Every doctor that treats mesothelioma knows the physical symptoms of the disease. The symptoms of mesothelioma may include:
• wheezing or dry cough
• shortness of breath
• pain in the chest
• pain with coughing
• unusual lumps of tissue under the skin on the chest
• unexplained weight loss
• pain in the abdomen
• abdominal swelling
• fever or night sweats
• fluid around the lungs
• muscle weakness
• respiratory complications
By the way, chest x-rays don’t always show mesothelioma tumors on the lungs but they may show a build-up of fluid. It’s then up to the doctor to discover where the fluid is coming from.
Patients Often Don’t Have All the Symptoms of Mesothelioma
This list of physical symptoms isn’t one that has to show up in every patient. What your doctor is looking for is a combination of several of the symptoms on the list to form a pattern. This pattern would be considered a “pattern of symptoms for mesothelioma”.
New Symptom Should Be Added to the List of Mesothelioma Symptoms
In Poland, doctors at the Department of Orthopedics and Traumatology in the Central Clinical Hospital of the Ministry of Interior in Warsaw reported on a new symptom that should possibly be added to the list of symptoms of mesothelioma.
They confirm that generally speaking, the symptoms of mesothelioma usually correspond to the areas of the body where the asbestos first contacts were. For example, if asbestos fibers were breathed in, then symptoms in the lung such as shortness of breath, dry cough, pain with coughing, chest fullness because of fluid around the lungs, and pain in the chest would be common.
If asbestos fibers were consumed in foods or beverages, then abdominal swelling, nausea, and pain in the stomach would be commonly seen.
Because these doctors were orthopedic specialists, they focus on a lot of joint issues, such as shoulder, knee, back, elbow, hip and other joints of the body. They don’t see a lot of patients for mesothelioma, although patients may have co-existing conditions that are both orthopedic and affect the respiratory system.
What the Orthopedic Doctors Found
The doctors ran what’s called a retrospective review of 49 patients who had a co-existing diagnosis of mesothelioma over the time period between 2006 and 2012. This means they went back into the file case histories of those patients long after they had originally seen the patients. They were searching for any types of orthopedic symptoms that may have given a clue that the patient had mesothelioma.
Seven patients of the 49 – or a percentage of 14.3% of them – had shoulder pain that actually had been a first symptom of mesothelioma. The patients had rated their shoulder pain 4 out of 10 on an analog scale.

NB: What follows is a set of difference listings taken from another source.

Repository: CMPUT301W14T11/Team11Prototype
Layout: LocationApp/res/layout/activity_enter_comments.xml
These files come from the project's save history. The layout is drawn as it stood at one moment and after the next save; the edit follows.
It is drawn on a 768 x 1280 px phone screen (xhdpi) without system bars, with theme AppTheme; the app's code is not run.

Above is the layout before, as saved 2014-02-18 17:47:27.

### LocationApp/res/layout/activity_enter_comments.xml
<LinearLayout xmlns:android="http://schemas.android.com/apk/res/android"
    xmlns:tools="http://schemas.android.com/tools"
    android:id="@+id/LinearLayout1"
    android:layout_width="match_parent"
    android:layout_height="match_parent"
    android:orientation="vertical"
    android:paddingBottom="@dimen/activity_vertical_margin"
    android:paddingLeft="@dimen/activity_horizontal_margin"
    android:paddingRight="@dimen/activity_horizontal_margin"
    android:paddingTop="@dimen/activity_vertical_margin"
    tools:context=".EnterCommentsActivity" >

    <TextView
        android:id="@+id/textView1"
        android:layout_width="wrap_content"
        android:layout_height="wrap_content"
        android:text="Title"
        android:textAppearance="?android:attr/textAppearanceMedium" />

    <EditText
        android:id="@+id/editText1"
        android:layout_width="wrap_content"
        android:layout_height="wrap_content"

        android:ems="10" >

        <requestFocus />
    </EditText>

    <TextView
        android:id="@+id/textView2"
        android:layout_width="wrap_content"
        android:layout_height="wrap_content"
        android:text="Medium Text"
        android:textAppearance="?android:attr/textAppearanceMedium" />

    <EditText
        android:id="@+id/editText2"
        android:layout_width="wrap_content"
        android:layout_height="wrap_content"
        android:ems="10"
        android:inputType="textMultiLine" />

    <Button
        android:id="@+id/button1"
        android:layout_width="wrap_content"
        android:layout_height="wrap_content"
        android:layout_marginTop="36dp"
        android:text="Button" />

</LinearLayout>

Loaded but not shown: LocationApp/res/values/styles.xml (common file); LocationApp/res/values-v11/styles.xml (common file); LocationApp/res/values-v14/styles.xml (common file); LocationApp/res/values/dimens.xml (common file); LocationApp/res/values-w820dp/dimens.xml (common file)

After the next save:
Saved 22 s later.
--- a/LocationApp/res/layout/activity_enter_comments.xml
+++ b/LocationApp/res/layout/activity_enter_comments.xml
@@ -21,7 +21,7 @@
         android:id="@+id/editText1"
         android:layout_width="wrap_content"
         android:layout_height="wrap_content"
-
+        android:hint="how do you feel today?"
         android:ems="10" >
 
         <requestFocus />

How the Pain Scale Works
Pain is subjective and a doctor never really has a way of verifying a patient’s amount of pain that he or she is feeling. The analog pain scale is set up like this: 0 = no pain at all and 10 = the worst pain ever possible. It’s up to the patient to then determine how severe or intense the pain and consider the amount of emotion that the pain conjures up when the pain hits as well as the disability due to the pain.
Some doctors will add a few other descriptors to this 0-10 pain scale, with a rating of 2 for “hurts a little bit”, 4 as “hurts a little more”, 6 as “hurts even more”, 8 as “hurts a whole lot” and 10 as “hurts worse”. On this descriptor scale, moderate pain is rated between 4 and 6 so the patients have a way to gauge their pain. This scale may also be accompanied by faces that show various degrees of happiness and sadness.
Additional Co-Existing Symptoms for the Mesothelioma Patients
Five of these seven patients also had a limited amount of mobility in the shoulder joint. And in one case, the limitation was at a very advanced stage.
Two of the cases had neuralgia in the upper limbs. Neuralgia is defined as a burning, stabbing, shooting and mild to severe pain that is from a nerve that has been irritated or damaged. It’s pain that occurs along a whole nerve pathway. Neuralgia is a symptom of something else occurring in the body, and is not an illness of its own.
The doctors concluded that “shoulder pain may be a manifesting symptom of malignant pleural mesothelioma” and that “the neoplasm appears to have a pleiotropic effect on the human body, reflected in different ways of its primary manifestation, which may also include the motor system.”
What this medical report tells us is that doctors now should add shoulder pain to the list of symptoms that signals that mesothelioma may be present.
Lorkowski, J., et al. Shoulder ring complaints as a rare first symptom of malignant pleural mesothelioma. Adv Exp Med Biol 2015:852;5-10. Doi:10.1007/5584_2015_113.
Haefeli, M. and Elfering, A. Pain assessment. Eur Spine J 2006 Jan;15(Suppl 1): S17-S24. https://www.ncbi.nlm.nih.gov/pmc/articles/PMC3454549/